Due to numerous fossil remains of flora and fauna, this mountain is often called „mirror of the geological past“. Besides numerous hidden archaelogical localities from prehistorical and historical times, there are 16 old orthodox monasteries that are under protection as UNESCO sites. Pastures and fertile soils, vinyards and orchards cover slopes and lower lands, while higher altitudes are covered by old and dense linden, beach and oak forests.
A special charm to this area is given by its numerous endangered, rare and protected species of flora and fauna. In different nooks of this mountain you can find various interesting plants (around 1500 species) and fungi (around 400 species), and maybe even see some rare and interesting animals like fire salamanders, lesser mole-rats, sousliks, wild cats, or the magnificent red deer that has made a comeback to this mountain. Old forests as well as surrounding steppe pastures, stream valleys, groves and mosaic agricultural areas are home to a rich bird fauna, as more than 200 bird species can be found on the park’s territory. Many rare birds of prey can also be seen here, like saker falcons or red kites or even, if lucky enough, spot the Imperial Eagle!

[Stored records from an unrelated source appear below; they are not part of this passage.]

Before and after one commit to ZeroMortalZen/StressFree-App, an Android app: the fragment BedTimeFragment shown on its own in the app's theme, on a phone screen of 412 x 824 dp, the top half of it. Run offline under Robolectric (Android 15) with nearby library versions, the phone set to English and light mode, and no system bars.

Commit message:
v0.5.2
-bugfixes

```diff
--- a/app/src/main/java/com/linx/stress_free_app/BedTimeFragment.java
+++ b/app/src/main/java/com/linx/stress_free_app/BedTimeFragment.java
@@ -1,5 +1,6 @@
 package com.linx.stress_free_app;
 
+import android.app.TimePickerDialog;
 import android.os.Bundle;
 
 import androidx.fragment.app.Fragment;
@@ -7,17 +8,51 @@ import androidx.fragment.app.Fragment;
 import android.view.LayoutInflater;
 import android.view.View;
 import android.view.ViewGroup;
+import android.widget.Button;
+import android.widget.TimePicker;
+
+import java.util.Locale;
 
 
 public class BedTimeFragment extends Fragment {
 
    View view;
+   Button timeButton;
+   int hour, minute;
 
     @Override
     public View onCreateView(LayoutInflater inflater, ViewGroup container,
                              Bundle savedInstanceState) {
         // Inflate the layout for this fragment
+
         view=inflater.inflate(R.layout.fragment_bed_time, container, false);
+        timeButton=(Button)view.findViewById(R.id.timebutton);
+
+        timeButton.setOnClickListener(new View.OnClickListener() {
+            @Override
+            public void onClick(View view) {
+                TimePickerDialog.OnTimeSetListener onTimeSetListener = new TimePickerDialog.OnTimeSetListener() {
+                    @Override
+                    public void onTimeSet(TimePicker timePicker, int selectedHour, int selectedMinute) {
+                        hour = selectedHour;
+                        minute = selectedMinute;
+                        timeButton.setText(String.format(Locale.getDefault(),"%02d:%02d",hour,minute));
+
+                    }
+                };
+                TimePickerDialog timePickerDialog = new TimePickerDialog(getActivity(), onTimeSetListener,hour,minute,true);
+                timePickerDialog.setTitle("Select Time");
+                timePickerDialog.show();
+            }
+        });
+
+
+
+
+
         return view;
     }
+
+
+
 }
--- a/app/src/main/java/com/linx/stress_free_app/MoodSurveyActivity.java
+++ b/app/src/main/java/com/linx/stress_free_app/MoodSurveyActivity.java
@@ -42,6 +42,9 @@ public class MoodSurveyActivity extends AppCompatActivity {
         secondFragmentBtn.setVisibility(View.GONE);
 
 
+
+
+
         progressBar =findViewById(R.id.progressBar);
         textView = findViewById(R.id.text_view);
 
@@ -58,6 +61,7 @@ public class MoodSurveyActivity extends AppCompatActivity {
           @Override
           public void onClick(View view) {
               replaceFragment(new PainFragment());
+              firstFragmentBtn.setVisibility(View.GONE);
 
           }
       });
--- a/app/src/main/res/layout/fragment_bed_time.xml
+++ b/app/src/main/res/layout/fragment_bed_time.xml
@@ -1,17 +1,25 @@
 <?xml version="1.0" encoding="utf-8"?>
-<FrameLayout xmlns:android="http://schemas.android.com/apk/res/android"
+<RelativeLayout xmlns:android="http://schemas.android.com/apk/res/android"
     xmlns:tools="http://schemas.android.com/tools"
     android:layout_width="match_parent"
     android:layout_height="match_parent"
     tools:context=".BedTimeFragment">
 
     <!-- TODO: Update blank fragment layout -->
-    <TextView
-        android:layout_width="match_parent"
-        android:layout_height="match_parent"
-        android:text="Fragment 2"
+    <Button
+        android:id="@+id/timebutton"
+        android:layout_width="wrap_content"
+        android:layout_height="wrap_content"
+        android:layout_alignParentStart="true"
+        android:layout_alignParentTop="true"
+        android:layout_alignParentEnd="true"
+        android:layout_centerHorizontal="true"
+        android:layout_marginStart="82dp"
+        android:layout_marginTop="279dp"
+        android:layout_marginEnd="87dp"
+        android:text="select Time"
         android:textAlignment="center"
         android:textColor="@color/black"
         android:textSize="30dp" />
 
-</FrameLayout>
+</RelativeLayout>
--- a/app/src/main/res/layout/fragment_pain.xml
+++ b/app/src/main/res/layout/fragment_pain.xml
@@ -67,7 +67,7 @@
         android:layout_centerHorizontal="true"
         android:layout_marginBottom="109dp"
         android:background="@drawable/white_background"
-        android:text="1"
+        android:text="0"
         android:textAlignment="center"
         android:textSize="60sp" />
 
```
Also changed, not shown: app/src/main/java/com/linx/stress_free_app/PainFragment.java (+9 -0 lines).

Frushka gora and the Mountain spirit volunteers
Frushka gora is a beautiful oasis amongst the majorly altered landscape of fertile Vojvodina plains but it is not safe from the negative human impact! Despite its protected status the pressure on nature is piling up and while some of the natural riches ask just to be left alone to prosper, others need our help and that is where volunteer help is needed.
The surface under steppe vegetation is reduced and limited to the southern mountain slopes, where it persisted so far on the valley pastures due to the grazing purpose. These steppe fragments are last remaining natural habitats for sousliks, the main pray of the Eastern Imperial Eagle, an endangered raptor that has only a single remaining breeding pair in Serbia!

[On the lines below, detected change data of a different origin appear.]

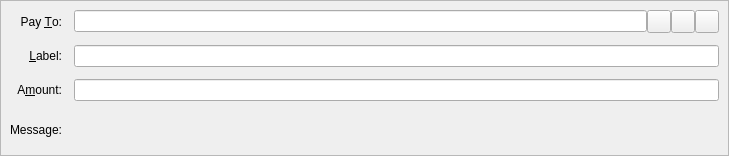
First picture: the form in src/qt/forms/sendcoinsentry.ui, repository noodlespan/helix, before the edit.
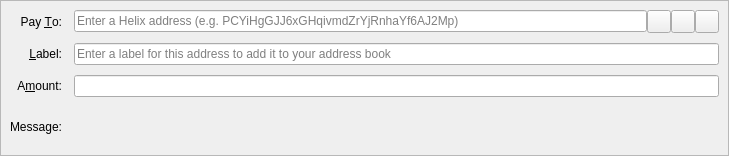
Second picture: the form after the edit. Icons and pictures are not drawn. Custom widgets are drawn as their Qt base class.

The edit to the form file:
```diff
--- a/src/qt/forms/sendcoinsentry.ui
+++ b/src/qt/forms/sendcoinsentry.ui
@@ -27,9 +27,12 @@
     <enum>QFrame::Sunken</enum>
    </property>
    <layout class="QGridLayout" name="gridLayout">
-    <property name="spacing">
+    <property name="horizontalSpacing">
      <number>12</number>
     </property>
+    <property name="verticalSpacing">
+     <number>10</number>
+    </property>
     <item row="0" column="0">
      <widget class="QLabel" name="payToLabel">
       <property name="text">
@@ -53,6 +56,12 @@
         <property name="toolTip">
          <string>The Helix address to send the payment to</string>
         </property>
+        <property name="inputMask">
+         <string/>
+        </property>
+        <property name="placeholderText">
+         <string>Enter a Helix address (e.g. PCYiHgGJJ6xGHqivmdZrYjRnhaYf6AJ2Mp)</string>
+        </property>
        </widget>
       </item>
       <item>
@@ -123,6 +132,12 @@
       <property name="toolTip">
        <string>Enter a label for this address to add it to the list of used addresses</string>
       </property>
+      <property name="inputMask">
+       <string/>
+      </property>
+      <property name="placeholderText">
+       <string>Enter a label for this address to add it to your address book</string>
+      </property>
      </widget>
     </item>
     <item row="2" column="0">
```
Left out of the diff: 7 changed lines with no effect on the pictures.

Nowadays the pastures are succumbing to ecological succession due to lack of grazing, as traditional farming is being replaced with more intensive practices. Initiative of expanding and revitalization of abandoned pastures helps sustain suitable habitats with the hope for returning of the majestic bird of prey.
If you want to volunteer for Frushka gora and the Imperial eagle take a look at the open call for 2-week long group EVS volunteers in the begining of July 2018. Or follow the Mountain spirit volunteers blog page for news and volunteer stories.